Telemann penned this irresistible masterpiece aged 81. Forget the occasional hackwork of his 46-year stint as Hamburg's Kantor. Rather, think Bach's B Minor Mass. Key to this awesome four-part work is the text by Pastor Christian Alers. Two riveting sections dish up a chamber-of-horrors of mocking atheism and lightning blasts (the Lisbon earthquake shook Europe's nerves just six years earlier); the crux comes at Jesus's noble calling to Judgment; the culmination is one glorious Believers' paean, led by St John the Evangelist: the music is 90 minutes of rapture. Why do we never do it?

A shivering introduction to Part I and skittering strings set the standards. The thrilling German baritone Thomas Mohr - clearly told to ham it up by Harnoncourt - launched the fireworks. In this classic piece of writing, Alers pits Mohr's naughtily attractive Disbelief (" Gericht? Ich lache die Gefahren" - "Judgment? Pull the other one") against Reason (the lovely mezzo Elisabeth von Magnus, by turns censorious and melting), Mockery (the Austrian tenor Herbert Lippert, a master of the snakily chromatic) and Religion (a searing entry by the Salzburg soprano Genia Kuhmeier). With a superb added Believers' chorus, Disbelief is consigned to the sociological rubbish heap.

All these storms send shivers down the spine, but it's when Telemann lets light break in - with Lippert's Archangel, just one disarming chorale and Mohr's ejection (now as Christ) of the Feinde Gottes and his serene greeting to the Blessed - that this astonishing work is lifted to a new plane.

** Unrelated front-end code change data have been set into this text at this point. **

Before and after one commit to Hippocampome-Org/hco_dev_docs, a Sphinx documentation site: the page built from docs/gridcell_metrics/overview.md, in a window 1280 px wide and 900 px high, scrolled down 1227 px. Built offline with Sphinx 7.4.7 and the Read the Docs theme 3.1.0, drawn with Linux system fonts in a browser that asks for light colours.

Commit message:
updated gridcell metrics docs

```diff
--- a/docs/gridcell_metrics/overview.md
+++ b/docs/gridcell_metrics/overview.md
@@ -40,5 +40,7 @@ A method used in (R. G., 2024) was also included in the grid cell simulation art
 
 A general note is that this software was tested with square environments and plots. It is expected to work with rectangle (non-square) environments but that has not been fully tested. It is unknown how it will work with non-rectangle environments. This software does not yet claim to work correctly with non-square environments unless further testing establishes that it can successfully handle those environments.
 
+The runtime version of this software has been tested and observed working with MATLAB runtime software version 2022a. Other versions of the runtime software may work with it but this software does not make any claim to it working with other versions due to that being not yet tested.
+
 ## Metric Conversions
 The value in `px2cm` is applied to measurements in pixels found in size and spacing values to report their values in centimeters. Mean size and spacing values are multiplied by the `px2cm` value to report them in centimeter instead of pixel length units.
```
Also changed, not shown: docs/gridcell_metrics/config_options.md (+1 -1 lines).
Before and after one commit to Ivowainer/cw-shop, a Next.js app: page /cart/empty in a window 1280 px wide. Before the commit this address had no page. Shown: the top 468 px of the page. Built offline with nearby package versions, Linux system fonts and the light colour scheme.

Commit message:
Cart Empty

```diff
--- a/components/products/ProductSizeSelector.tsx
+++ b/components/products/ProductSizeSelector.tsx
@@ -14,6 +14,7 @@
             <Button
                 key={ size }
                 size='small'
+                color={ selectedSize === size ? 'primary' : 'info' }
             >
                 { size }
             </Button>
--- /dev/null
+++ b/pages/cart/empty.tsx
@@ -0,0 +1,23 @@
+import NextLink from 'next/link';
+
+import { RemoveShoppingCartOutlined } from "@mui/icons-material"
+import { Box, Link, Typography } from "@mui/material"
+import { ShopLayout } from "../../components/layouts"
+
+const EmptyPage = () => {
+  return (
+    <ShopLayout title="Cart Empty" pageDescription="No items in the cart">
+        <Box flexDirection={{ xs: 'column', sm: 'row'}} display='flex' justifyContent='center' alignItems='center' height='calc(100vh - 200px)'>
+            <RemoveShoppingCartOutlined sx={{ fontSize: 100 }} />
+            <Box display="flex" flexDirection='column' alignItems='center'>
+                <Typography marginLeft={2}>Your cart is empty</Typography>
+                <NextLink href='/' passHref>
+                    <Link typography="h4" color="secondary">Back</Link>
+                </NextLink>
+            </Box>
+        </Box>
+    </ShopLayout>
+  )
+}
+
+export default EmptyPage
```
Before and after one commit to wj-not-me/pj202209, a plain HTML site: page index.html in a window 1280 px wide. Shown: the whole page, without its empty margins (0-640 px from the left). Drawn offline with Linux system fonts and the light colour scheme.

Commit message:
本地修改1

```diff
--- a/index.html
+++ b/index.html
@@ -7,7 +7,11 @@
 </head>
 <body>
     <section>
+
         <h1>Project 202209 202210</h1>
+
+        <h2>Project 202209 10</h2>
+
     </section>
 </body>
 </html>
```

A mere glimpse of Harnoncourt's expressive hands and famously beady eyes revealed how he electrifies his performers. Infectious. If only he'd bring it to London.

Festival runs till Sunday (